## ASSIGNED TASK
Every line with the string "form" should be copied from the data.

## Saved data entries
_ _ _

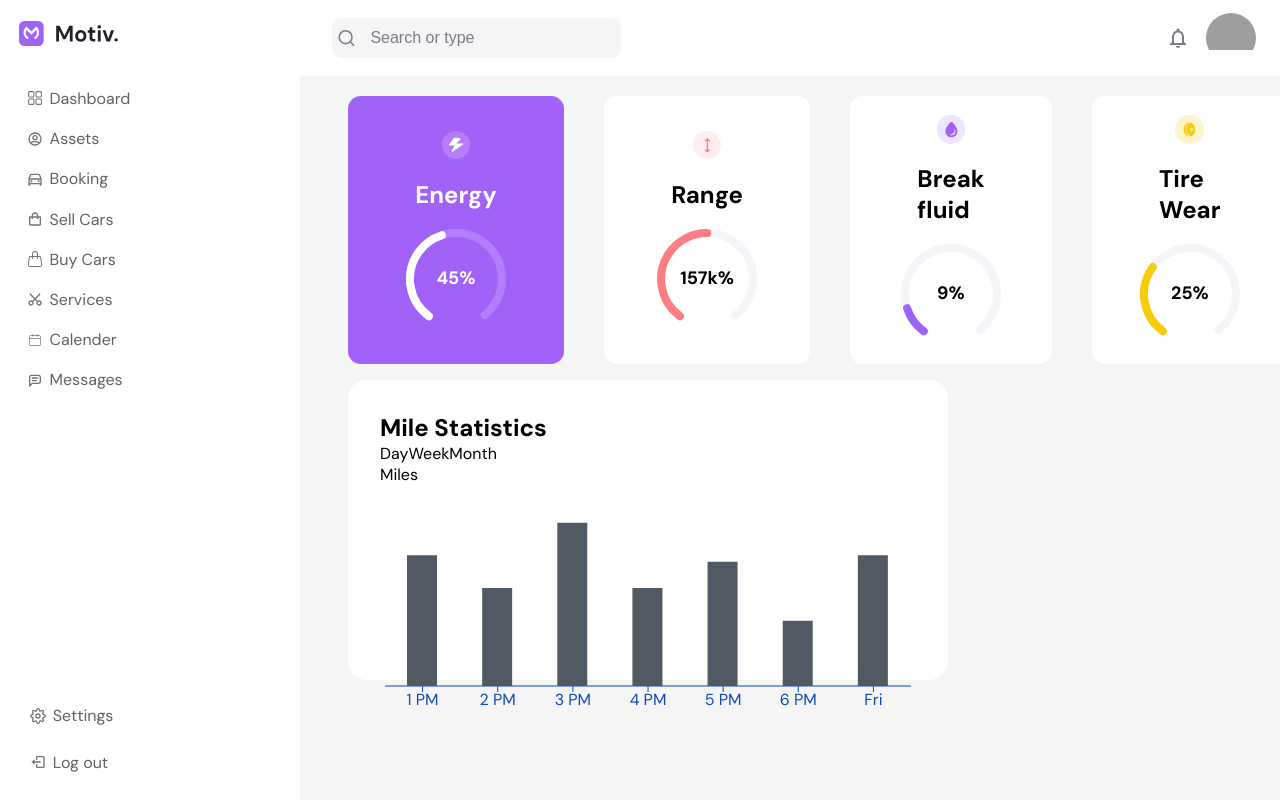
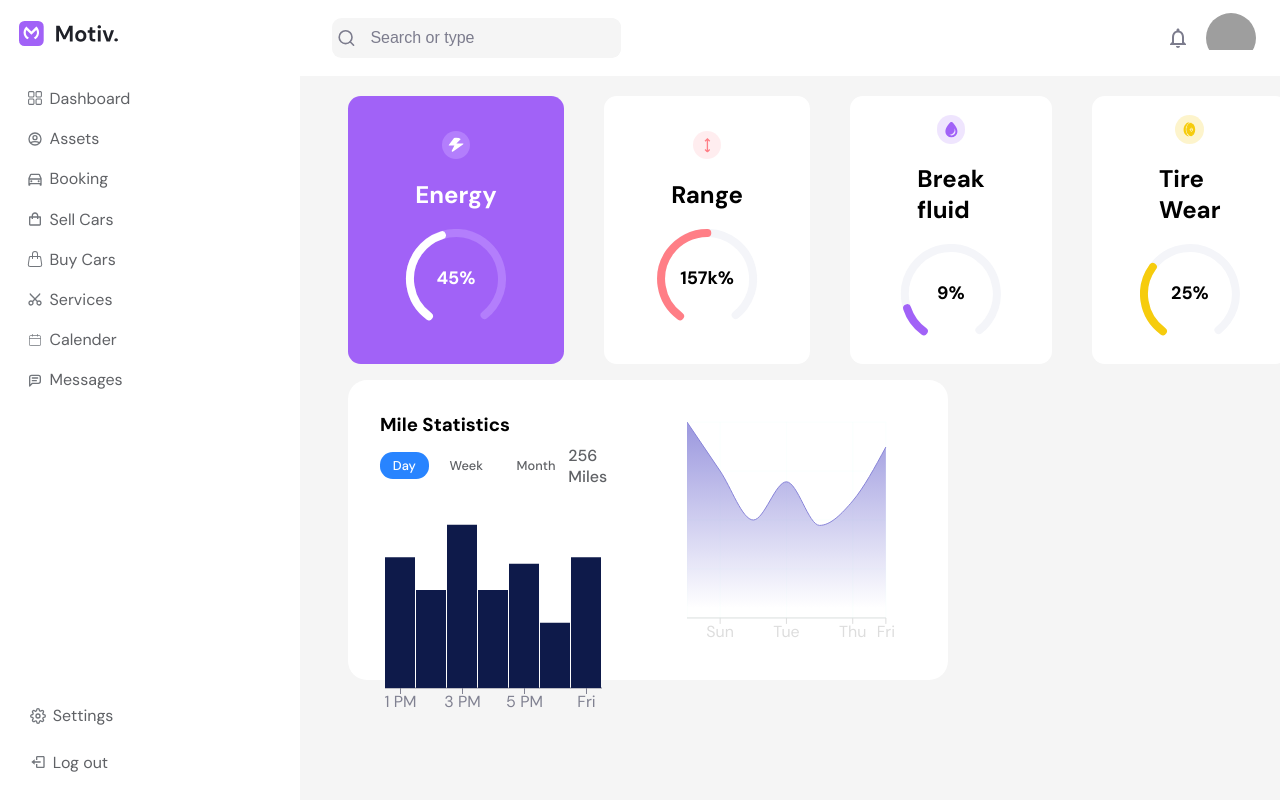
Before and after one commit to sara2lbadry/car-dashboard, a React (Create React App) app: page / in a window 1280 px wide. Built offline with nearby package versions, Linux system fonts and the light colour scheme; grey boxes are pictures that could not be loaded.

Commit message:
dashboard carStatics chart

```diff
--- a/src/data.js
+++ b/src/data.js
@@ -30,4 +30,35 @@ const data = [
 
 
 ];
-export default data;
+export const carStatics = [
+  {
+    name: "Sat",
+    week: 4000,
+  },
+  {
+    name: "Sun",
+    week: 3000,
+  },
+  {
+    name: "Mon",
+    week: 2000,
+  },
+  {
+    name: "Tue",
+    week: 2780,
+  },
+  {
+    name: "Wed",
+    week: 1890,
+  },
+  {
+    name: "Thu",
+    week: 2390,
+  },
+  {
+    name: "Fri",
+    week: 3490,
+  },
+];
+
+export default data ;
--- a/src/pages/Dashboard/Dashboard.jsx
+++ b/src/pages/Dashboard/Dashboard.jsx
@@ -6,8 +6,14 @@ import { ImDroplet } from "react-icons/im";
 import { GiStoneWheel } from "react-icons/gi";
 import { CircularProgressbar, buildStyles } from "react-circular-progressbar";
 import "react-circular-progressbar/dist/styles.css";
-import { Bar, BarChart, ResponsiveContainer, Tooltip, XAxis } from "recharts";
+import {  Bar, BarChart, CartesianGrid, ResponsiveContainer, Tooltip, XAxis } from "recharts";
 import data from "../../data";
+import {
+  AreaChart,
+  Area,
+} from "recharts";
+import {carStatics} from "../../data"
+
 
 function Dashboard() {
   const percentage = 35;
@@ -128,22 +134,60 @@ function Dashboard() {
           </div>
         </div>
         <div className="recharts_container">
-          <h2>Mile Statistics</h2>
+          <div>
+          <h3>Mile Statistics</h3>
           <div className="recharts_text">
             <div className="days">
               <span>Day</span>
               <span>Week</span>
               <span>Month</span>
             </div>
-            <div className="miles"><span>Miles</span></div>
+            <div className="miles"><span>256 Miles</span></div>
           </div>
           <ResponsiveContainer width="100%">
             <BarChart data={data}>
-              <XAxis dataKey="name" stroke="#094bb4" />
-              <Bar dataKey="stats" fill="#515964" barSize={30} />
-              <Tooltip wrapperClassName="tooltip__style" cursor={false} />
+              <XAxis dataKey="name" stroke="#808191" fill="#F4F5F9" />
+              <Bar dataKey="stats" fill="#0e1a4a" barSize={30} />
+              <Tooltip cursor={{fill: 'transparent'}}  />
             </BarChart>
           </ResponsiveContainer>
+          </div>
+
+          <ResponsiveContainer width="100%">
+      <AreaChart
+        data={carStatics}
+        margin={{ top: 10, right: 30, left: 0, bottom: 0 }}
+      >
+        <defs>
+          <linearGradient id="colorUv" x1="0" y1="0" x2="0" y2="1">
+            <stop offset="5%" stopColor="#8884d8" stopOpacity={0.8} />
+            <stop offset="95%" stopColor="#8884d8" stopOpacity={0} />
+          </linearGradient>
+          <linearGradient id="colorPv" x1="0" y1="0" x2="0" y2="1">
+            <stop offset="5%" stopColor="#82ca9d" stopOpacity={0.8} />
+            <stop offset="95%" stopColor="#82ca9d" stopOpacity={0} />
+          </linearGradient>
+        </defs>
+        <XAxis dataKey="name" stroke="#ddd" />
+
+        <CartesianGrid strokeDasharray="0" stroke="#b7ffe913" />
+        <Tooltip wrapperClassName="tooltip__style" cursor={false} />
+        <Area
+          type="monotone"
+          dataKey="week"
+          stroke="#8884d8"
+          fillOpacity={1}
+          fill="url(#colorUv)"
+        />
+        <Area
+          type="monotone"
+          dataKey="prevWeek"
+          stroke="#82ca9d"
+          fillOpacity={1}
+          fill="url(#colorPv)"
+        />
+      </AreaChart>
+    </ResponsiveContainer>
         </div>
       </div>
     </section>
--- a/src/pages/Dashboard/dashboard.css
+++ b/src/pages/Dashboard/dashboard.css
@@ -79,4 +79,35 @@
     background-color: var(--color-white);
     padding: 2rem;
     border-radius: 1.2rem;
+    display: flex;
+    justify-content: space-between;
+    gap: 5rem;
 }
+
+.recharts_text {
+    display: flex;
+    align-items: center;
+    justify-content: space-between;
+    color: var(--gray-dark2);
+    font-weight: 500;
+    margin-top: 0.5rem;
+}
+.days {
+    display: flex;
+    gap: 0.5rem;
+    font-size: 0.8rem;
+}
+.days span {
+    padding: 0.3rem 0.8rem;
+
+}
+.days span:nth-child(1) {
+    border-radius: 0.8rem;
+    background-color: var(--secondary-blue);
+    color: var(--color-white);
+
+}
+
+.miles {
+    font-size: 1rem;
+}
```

_ _ _

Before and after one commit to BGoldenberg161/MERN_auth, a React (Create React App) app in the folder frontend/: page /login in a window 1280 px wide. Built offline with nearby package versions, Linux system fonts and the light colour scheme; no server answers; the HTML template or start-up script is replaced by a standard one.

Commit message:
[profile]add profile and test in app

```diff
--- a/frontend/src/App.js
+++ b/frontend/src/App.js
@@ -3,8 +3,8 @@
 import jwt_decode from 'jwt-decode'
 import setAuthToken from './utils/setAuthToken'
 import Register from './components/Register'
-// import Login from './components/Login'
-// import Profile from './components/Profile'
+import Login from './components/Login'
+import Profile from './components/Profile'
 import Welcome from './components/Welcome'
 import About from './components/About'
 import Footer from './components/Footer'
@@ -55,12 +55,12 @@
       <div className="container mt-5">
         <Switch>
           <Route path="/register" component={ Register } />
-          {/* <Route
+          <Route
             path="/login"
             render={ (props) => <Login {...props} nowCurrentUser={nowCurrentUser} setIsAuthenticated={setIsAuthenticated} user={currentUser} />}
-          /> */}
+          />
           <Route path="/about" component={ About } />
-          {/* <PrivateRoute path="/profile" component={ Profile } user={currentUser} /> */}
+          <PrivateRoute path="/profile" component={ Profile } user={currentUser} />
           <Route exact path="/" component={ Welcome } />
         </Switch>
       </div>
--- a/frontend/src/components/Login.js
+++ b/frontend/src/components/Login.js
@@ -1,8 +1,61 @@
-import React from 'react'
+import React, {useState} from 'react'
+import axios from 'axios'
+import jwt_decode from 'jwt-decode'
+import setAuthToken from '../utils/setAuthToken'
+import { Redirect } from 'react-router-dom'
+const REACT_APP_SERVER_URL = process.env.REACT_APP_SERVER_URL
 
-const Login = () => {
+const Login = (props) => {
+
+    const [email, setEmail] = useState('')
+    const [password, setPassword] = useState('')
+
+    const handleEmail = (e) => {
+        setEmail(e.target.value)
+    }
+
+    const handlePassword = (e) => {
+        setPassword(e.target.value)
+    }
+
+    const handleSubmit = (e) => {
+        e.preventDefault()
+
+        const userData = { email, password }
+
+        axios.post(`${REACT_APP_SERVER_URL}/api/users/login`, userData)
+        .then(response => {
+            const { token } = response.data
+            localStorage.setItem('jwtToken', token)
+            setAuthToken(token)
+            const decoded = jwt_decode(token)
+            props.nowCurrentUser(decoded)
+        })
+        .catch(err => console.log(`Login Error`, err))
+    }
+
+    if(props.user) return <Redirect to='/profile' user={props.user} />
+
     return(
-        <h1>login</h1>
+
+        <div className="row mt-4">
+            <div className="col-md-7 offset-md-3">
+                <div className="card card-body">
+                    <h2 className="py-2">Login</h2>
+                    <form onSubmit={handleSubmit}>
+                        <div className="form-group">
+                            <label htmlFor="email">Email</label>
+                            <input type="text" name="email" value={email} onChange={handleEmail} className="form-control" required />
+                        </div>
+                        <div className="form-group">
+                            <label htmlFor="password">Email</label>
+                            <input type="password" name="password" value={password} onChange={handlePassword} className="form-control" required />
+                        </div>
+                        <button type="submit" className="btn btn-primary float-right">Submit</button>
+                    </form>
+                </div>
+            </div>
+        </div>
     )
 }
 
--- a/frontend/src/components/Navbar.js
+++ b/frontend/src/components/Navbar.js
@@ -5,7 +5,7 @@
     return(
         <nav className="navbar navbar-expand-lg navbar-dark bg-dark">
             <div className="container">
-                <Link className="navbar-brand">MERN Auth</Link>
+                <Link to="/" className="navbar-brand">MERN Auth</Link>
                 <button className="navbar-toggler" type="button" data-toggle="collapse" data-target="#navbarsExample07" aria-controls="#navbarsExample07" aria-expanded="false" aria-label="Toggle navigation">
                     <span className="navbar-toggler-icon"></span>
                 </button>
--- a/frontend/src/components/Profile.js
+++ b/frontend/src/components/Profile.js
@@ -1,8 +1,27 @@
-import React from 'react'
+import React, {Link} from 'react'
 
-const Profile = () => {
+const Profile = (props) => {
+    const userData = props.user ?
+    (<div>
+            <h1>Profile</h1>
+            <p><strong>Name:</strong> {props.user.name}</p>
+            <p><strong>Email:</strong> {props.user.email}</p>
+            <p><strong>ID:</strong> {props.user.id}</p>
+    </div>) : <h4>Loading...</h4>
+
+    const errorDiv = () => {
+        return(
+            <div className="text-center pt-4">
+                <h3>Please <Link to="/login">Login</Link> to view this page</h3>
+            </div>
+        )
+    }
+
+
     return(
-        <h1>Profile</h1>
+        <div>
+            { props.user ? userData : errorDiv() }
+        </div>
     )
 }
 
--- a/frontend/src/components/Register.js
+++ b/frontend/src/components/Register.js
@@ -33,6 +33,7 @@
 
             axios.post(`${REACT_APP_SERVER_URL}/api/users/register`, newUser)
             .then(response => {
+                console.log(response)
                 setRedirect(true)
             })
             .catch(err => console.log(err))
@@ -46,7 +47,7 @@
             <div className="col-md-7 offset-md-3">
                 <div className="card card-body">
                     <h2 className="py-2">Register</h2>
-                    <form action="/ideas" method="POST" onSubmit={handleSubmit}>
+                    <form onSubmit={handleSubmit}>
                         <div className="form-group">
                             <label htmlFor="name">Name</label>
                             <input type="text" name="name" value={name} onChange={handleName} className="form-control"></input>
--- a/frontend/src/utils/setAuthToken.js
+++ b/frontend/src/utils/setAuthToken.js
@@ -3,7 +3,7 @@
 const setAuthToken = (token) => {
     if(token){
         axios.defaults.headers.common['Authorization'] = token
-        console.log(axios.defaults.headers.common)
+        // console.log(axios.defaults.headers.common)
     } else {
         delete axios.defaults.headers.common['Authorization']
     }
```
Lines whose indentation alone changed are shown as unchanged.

_ _ _

## SOLVED EXERCISE
+                    <form onSubmit={handleSubmit}>
+                        <div className="form-group">
+                            <input type="text" name="email" value={email} onChange={handleEmail} className="form-control" required />
+                        <div className="form-group">
+                            <input type="password" name="password" value={password} onChange={handlePassword} className="form-control" required />
+                    </form>
-                    <form action="/ideas" method="POST" onSubmit={handleSubmit}>
+                    <form onSubmit={handleSubmit}>
                         <div className="form-group">
                             <input type="text" name="name" value={name} onChange={handleName} className="form-control"></input>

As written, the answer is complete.